ADP
431
2019 majors
ERA
8.82
WHIP
1.84
IP
49
BB
20
K
70
Corbin Burnes hasn't been assured a starting job, but with a revamped slider that was clocking 94 mph this spring, up about 6 mph from a year ago, he'll get his chance sooner than later. Let's not forget he had a 1.67 ERA in his last full minor-league season, when he was used exclusively as a starter.
Relief pitcher
BAL Baltimore • #56 • Age: 26
ADP
291
2019 majors
IP
6.1
H
3
ER
1
BB
4
K
11
Granted, the Orioles were so bad last year that they never had reason to commit to a closer, but their reluctance to do so with Mychal Givens still suggests they prefer him as a multi-inning setup guy. Manager Brandon Hyde has already gone on record to say Hunter Harvey has "closer stuff," and he's the son of Bryan Harvey, a two-time All-Star closer.
LAD L.A. Dodgers • #46 • Age: 30
ADP
359
2018 majors
ERA
3.58
WHIP
1.08
IP
55.1
BB
22
K
88
Corey Knebel dominated as a closer in 2017, then had an uneven performance in 2018, splitting saves with two others. But his ability to miss bats, accounting for 14.7 K/9 during that two-year span, makes him an excellent closer candidate even now. In fact, he'd probably be closing for the Brewers if he hadn't needed Tommy John surgery in 2019, so now that he's back, will Craig Counsell choose to make Josh Hader a versatile high-leverage performer again?
STL St. Louis • #56 • Age: 27
ADP
421
ERA
2.95
WHIP
1.26
IP
36.2
BB
12
K
32

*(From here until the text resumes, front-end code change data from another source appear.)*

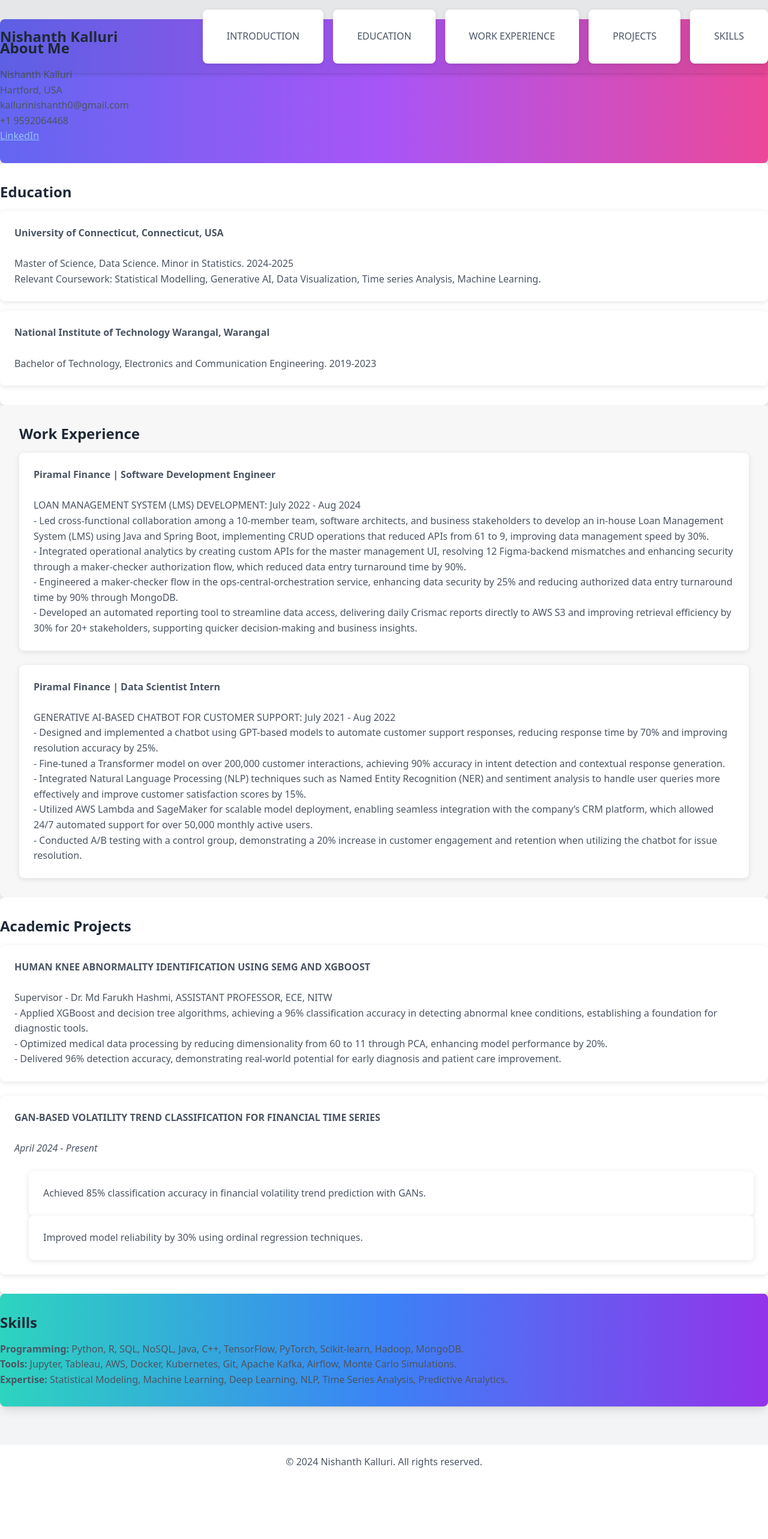
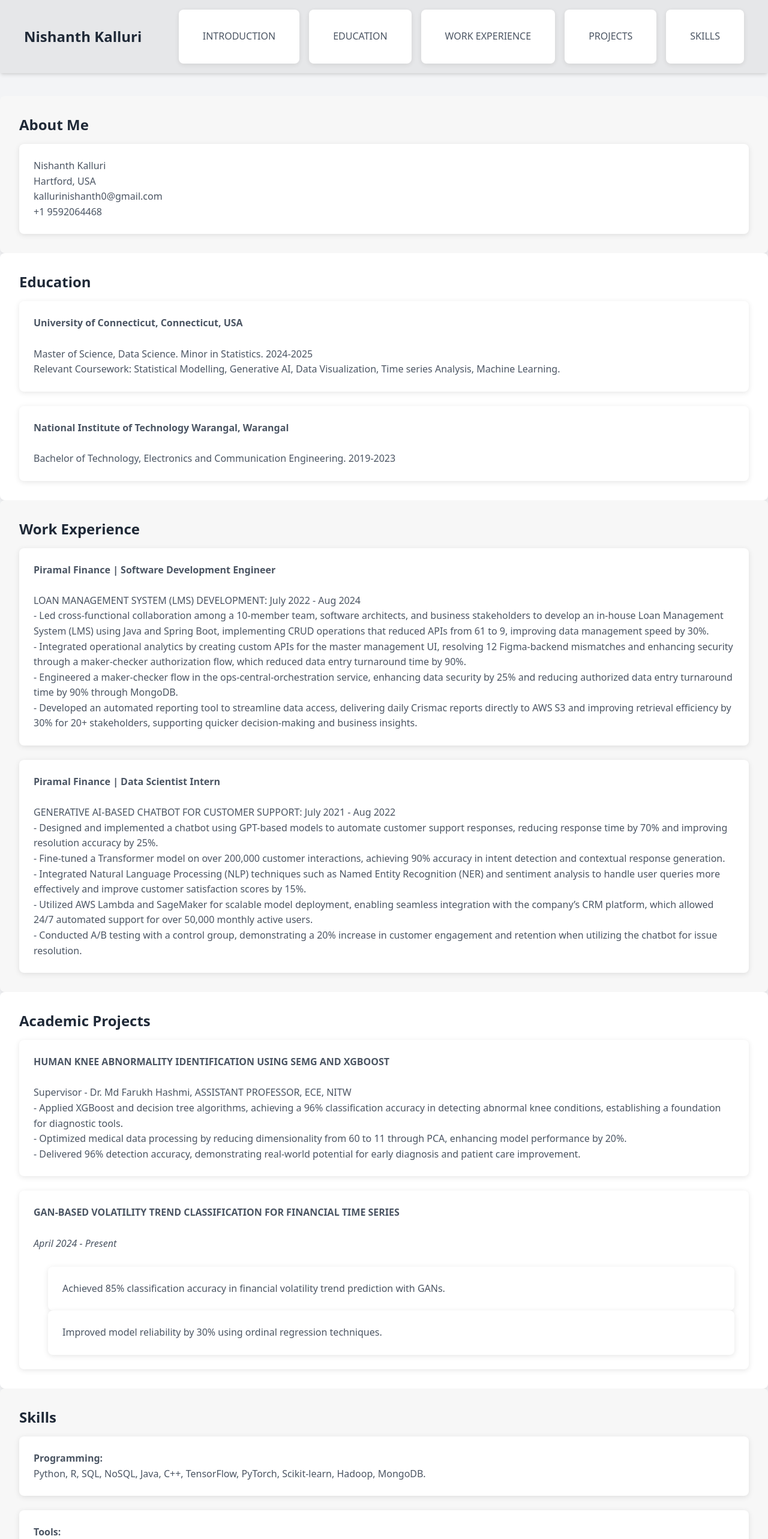
Before and after one commit to Nishanth-kalluri/Nishanth-kalluri.github.io, a Next.js app in the folder nextjs-app/: page / in a window 1280 px wide. Shown: the top 2566 px of the page at 60% size. Before the commit the page ends 2467 px from the top, so only its background shows below. Built offline with nearby package versions, Linux system fonts and the light colour scheme.

Commit message:
made the portfolio structured

```diff
--- a/nextjs-app/src/app/components/Header.tsx
+++ b/nextjs-app/src/app/components/Header.tsx
@@ -1,8 +1,9 @@
 import Link from "next/link";
 
 const Header = () => {
+
   return (
-    <header className="bg-white dark:bg-gray-800 shadow-md py-4 fixed top-0 left-0 w-full z-50">
+    <header className="px-10 container mx-auto bg-white dark:bg-gray-800 shadow-md py-4 fixed top-0 left-0 w-full z-50">
       <div className="container mx-auto flex justify-between items-center">
         <Link href="/" className="text-2xl font-bold text-gray-800 dark:text-white">
           Nishanth Kalluri
--- a/nextjs-app/src/app/components/Section.tsx
+++ b/nextjs-app/src/app/components/Section.tsx
@@ -7,13 +7,20 @@
   className?: string; // Make className optional
 }
 
-const Section = ({ id, title, children, className }: SectionProps) => {
+const Section = ({ id, title, children, className = "" }: SectionProps) => {
   return (
-    <section id={id} className={`container mx-auto py-8 ${className || ""}`}>
-      <h2 className="text-2xl font-bold text-gray-800 dark:text-white mb-4">{title}</h2>
+    <section id={id} className={`container mx-auto py-8 ${className}`}>
+      <h2
+        id={`${id}-heading`}
+        className="text-2xl font-bold text-gray-800 dark:text-white mb-4"
+        aria-labelledby={`${id}-heading`}
+      >
+        {title}
+      </h2>
       <div className="text-gray-600 dark:text-gray-300">{children}</div>
     </section>
   );
 };
 
+
 export default Section;
--- a/nextjs-app/src/app/layout.tsx
+++ b/nextjs-app/src/app/layout.tsx
@@ -14,8 +14,8 @@
 });
 
 export const metadata: Metadata = {
-  title: "Create Next App",
-  description: "Generated by create next app",
+  title: "Nishanth Kalluri",
+  description: "Generated by Nishanth Kalluri",
 };
 
 export default function RootLayout({
--- a/nextjs-app/src/app/page.tsx
+++ b/nextjs-app/src/app/page.tsx
@@ -7,43 +7,37 @@
   return (
     <div className="min-h-screen bg-gray-100 dark:bg-gray-900 font-sans">
       <Header />
-      <main className="container mx-auto py-8">
+      <main className="container mx-auto py-40">
 
         {/* About Me Section */}
         <Section
           id="introduction"
           title="About Me"
-          className="py-8 bg-gradient-to-r from-indigo-500 via-purple-500 to-pink-500 text-white rounded-lg shadow-md fade-in"
+          className="py-12 px-4 md:px-8 bg-gray-100 dark:bg-gray-800 rounded-lg shadow-lg fade-in"
         >
-          <p>
-            Nishanth Kalluri<br />
-            Hartford, USA<br />
-            kallurinishanth0@gmail.com<br />
-            +1 9592064468<br />
-            <a
-              href="https://www.linkedin.com/in/nishanth-kalluri/"
-              target="_blank"
-              rel="noopener noreferrer"
-              className="underline text-blue-300 hover:text-blue-500 transition duration-300"
-            >
-              LinkedIn
-            </a>
-          </p>
+          <ul className="space-y-6">
+            <li className="transition-all duration-300 hover:scale-105 hover:shadow-xl">
+              Nishanth Kalluri<br />
+              Hartford, USA<br />
+              kallurinishanth0@gmail.com<br />
+              +1 9592064468<br />
+            </li>
+          </ul>
         </Section>
 
         {/* Education Section */}
         <Section
           id="education"
           title="Education"
-          className="py-8 bg-white text-gray-800 dark:text-gray-300 shadow-md rounded-lg fade-in"
+          className="py-12 px-4 md:px-8 bg-gray-100 dark:bg-gray-800 rounded-lg shadow-lg fade-in"
         >
-          <ul className="space-y-4">
-            <li>
+          <ul className="space-y-6">
+            <li className="transition-all duration-300 hover:scale-105 hover:shadow-xl">
               <strong>University of Connecticut, Connecticut, USA</strong><br />
               Master of Science, Data Science. Minor in Statistics. 2024-2025<br />
               Relevant Coursework: Statistical Modelling, Generative AI, Data Visualization, Time series Analysis, Machine Learning.
             </li>
-            <li>
+            <li className="transition-all duration-300 hover:scale-105 hover:shadow-xl">
               <strong>National Institute of Technology Warangal, Warangal</strong><br />
               Bachelor of Technology, Electronics and Communication Engineering. 2019-2023
             </li>
@@ -81,17 +75,17 @@
         <Section
           id="projects"
           title="Academic Projects"
-          className="py-8 bg-white text-gray-800 dark:text-gray-300 shadow-md rounded-lg fade-in"
+          className="py-12 px-4 md:px-8 bg-gray-100 dark:bg-gray-800 rounded-lg shadow-lg fade-in"
         >
           <ul className="space-y-6">
-            <li>
+            <li className="transition-all duration-300 hover:scale-105 hover:shadow-xl">
               <strong>HUMAN KNEE ABNORMALITY IDENTIFICATION USING SEMG AND XGBOOST</strong><br />
               Supervisor - Dr. Md Farukh Hashmi, ASSISTANT PROFESSOR, ECE, NITW<br />
               - Applied XGBoost and decision tree algorithms, achieving a 96% classification accuracy in detecting abnormal knee conditions, establishing a foundation for diagnostic tools.<br />
               - Optimized medical data processing by reducing dimensionality from 60 to 11 through PCA, enhancing model performance by 20%.<br />
               - Delivered 96% detection accuracy, demonstrating real-world potential for early diagnosis and patient care improvement.
             </li>
-            <li>
+            <li className="transition-all duration-300 hover:scale-105 hover:shadow-xl">
               <strong>GAN-BASED VOLATILITY TREND CLASSIFICATION FOR FINANCIAL TIME SERIES</strong><br />
               <em>April 2024 - Present</em><br />
               <ul className="list-disc ml-6">
@@ -106,13 +100,13 @@
         <Section
           id="skills"
           title="Skills"
-          className="py-8 bg-gradient-to-r from-teal-400 via-blue-500 to-purple-600 text-white rounded-lg shadow-lg fade-in"
+          className="py-12 px-4 md:px-8 bg-gray-100 dark:bg-gray-800 rounded-lg shadow-lg fade-in"
         >
-          <p>
-            <strong>Programming:</strong> Python, R, SQL, NoSQL, Java, C++, TensorFlow, PyTorch, Scikit-learn, Hadoop, MongoDB.<br />
-            <strong>Tools:</strong> Jupyter, Tableau, AWS, Docker, Kubernetes, Git, Apache Kafka, Airflow, Monte Carlo Simulations.<br />
-            <strong>Expertise:</strong> Statistical Modeling, Machine Learning, Deep Learning, NLP, Time Series Analysis, Predictive Analytics.
-          </p>
+          <ul className="space-y-6">
+            <li><strong className="transition-all duration-300 hover:scale-105 hover:shadow-xl">Programming:</strong> Python, R, SQL, NoSQL, Java, C++, TensorFlow, PyTorch, Scikit-learn, Hadoop, MongoDB.<br /></li>
+            <li><strong className="transition-all duration-300 hover:scale-105 hover:shadow-xl">Tools:</strong> Jupyter, Tableau, AWS, Docker, Kubernetes, Git, Apache Kafka, Airflow, Monte Carlo Simulations.<br /></li>
+            <li><strong className="transition-all duration-300 hover:scale-105 hover:shadow-xl">Expertise:</strong> Statistical Modeling, Machine Learning, Deep Learning, NLP, Time Series Analysis, Predictive Analytics.</li>
+          </ul>
         </Section>
       </main>
       <Footer />
```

Is Ryan Helsley the favorite to close now for the Cardinals? With Giovanny Gallegos having yet to report, Jordan Hicks choosing to opt out for health reasons and Carlos Martinez still angling for a rotation spot, he may well be. His ratios leave something to be desired, but he reaches triple digits with his fastball and, of course, saves are saves.